Since this nation’s infancy, women have played vital roles in shaping this nation and the U.S. military. During this month, we ask for a moment to reflect upon the contributions women have made and celebrate their many accomplishments.

At the infancy of this nation, though not able to openly serve in the US Military, numerous women served on the battlefield, in supporting roles, like carrying water. During the Revolutionary

War, inspired by different combat actions of these water bearers, they became a composite folk hero, infamously referred to as “Molly Pitcher”. Some, like Margaret Corbin and Deborah Sampson served as soldiers in the Continental Army, on the front lines, by disguising themselves as men.

Over the next 240 years, civil and equal rights for women opened the doors and expanded opportunities for women in the military. WWI, would be the first time women (who still could not vote), were allowed to serve openly in the U.S. Military. The Navy enlisted approximately 12,000

“Yeomanettes”, to fill non-combatant personnel gaps. WWII saw more of the same roles for women, but was the first time enlisted women served in all U.S. military branches.

During the Korean War positive change continued, when the Women’s Armed Services Integration Act officially allowed women to serve as full and permanent members of the U.S. military. Not truly a full equality statute, it also limited women to 2% for each service; they could not command men; nor serve in combat roles; and required automatic discharge for pregnancy. This 2% limitation was finally repealed in 1967, during the Vietnam War, along with breaking the promotion glass ceiling, by allowing women to be promoted to General and Flag Officer ranks.  The first women flag and general officers of the Sea Services:

  • 1972: USN, Rear Admiral Alene B. Duerk, NC
  • 1978: USMC, Brigadier General Margaret A. Brewer
  • 2000: USCG, Rear Admiral Vivien S. Crea

The next major battlefront for equality was to open all jobs to women, including combat arms. During the Gulf War, more than 40,000 women served in combat zones, although still not able to serve in direct combat. Inching closer in 1994, all positions, except for direct ground combat were opened to women. In 2015, all restrictions to women in combat were finally lifted, as well.

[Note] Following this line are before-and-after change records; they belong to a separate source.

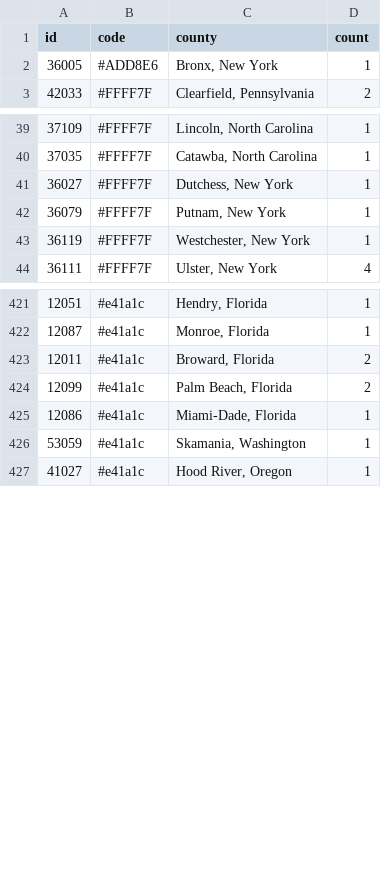
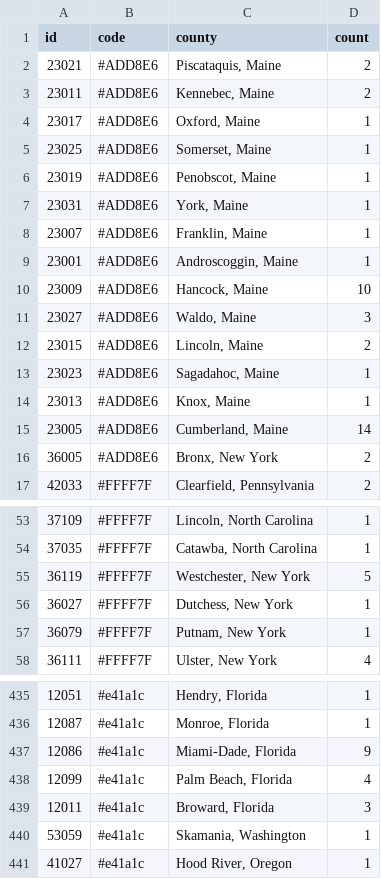
Before and after one commit to KevinMc/caching-progress, a TSV file: caching.tsv, drawn as a sheet; only a part is shown, gaps mark what is left out; the diff covers the shown part only.

Commit message:
Update to county #987

```diff
--- a/caching.tsv
+++ b/caching.tsv
@@ -1,3 +1,17 @@
 id	code	county	count
-36005	#ADD8E6	Bronx, New York	1
+23021	#ADD8E6	Piscataquis, Maine	2
+23011	#ADD8E6	Kennebec, Maine	2
+23017	#ADD8E6	Oxford, Maine	1
+23025	#ADD8E6	Somerset, Maine	1
+23019	#ADD8E6	Penobscot, Maine	1
+23031	#ADD8E6	York, Maine	1
+23007	#ADD8E6	Franklin, Maine	1
+23001	#ADD8E6	Androscoggin, Maine	1
+23009	#ADD8E6	Hancock, Maine	10
+23027	#ADD8E6	Waldo, Maine	3
+23015	#ADD8E6	Lincoln, Maine	2
+23023	#ADD8E6	Sagadahoc, Maine	1
+23013	#ADD8E6	Knox, Maine	1
+23005	#ADD8E6	Cumberland, Maine	14
+36005	#ADD8E6	Bronx, New York	2
 42033	#FFFF7F	Clearfield, Pennsylvania	2
@@ -40,5 +54,5 @@ id	code	county	count
 37035	#FFFF7F	Catawba, North Carolina	1
+36119	#FFFF7F	Westchester, New York	5
 36027	#FFFF7F	Dutchess, New York	1
 36079	#FFFF7F	Putnam, New York	1
-36119	#FFFF7F	Westchester, New York	1
 36111	#FFFF7F	Ulster, New York	4
@@ -422,5 +436,5 @@ id	code	county	count
 12087	#e41a1c	Monroe, Florida	1
-12011	#e41a1c	Broward, Florida	2
-12099	#e41a1c	Palm Beach, Florida	2
-12086	#e41a1c	Miami-Dade, Florida	1
+12086	#e41a1c	Miami-Dade, Florida	9
+12099	#e41a1c	Palm Beach, Florida	4
+12011	#e41a1c	Broward, Florida	3
 53059	#e41a1c	Skamania, Washington	1
```
Also changed, not shown: 5 added rows, 5 removed rows and 17 edited cells elsewhere in this file.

Women have served this nation’s military, officially and unofficially, since its humble beginnings. Their service and contributions remain an essential element of this nation’s success. The National Naval Officers Association, Inc. proudly salutes the military service and sacrifice of these outstanding and pioneering women.

Renew your mind. March 2023

Renew your mind. March 2023

Do not conform to the pattern of this world, but be transformed by the renewing of your mind. Then you will be able to test and approve what God’s will is—his good, pleasing and perfect will.

Romans 12:2

Currently in the Christian faith, we are in a season known as Lent.  Lent is historically a mourning period as we anticipate the death of Jesus. It begins 46 days prior to Easter on a Wednesday known as Ash Wednesday because during Biblical times wearing ashes was a sign of mourning. Ash Wednesday is preceded by Shrove Tuesday, which is known as Fat Tuesday or Mardi Gras. Mardi Gras represents the final party and indulgence of our flesh before we enter the mourning and self-denial period of Lent.

During Lent we are encouraged to fast and pray as we prepare for the death of Jesus.  Christians are also encouraged to be more intentional in our studies and devotions. Lent ends on or around Easter, depending on your tradition. Most people give up certain foods, television, social media, or music. While others commit to reading the Bible faithfully or volunteering more during Lent.

While Lent may be a traditionally Christian observation, the principles of fasting and self-denial can be applied to anyone. We can all benefit from a period of abstaining from unhealthy habits, addictions, and distractions to focus and gain clarity on our life’s direction. During this time of Lent, I encourage all to stop and think about the things distracting us and use this period to refrain from them. Take the next 40 days to focus on an area that needs improvement and see how much you have changed by the end. The results will amaze you!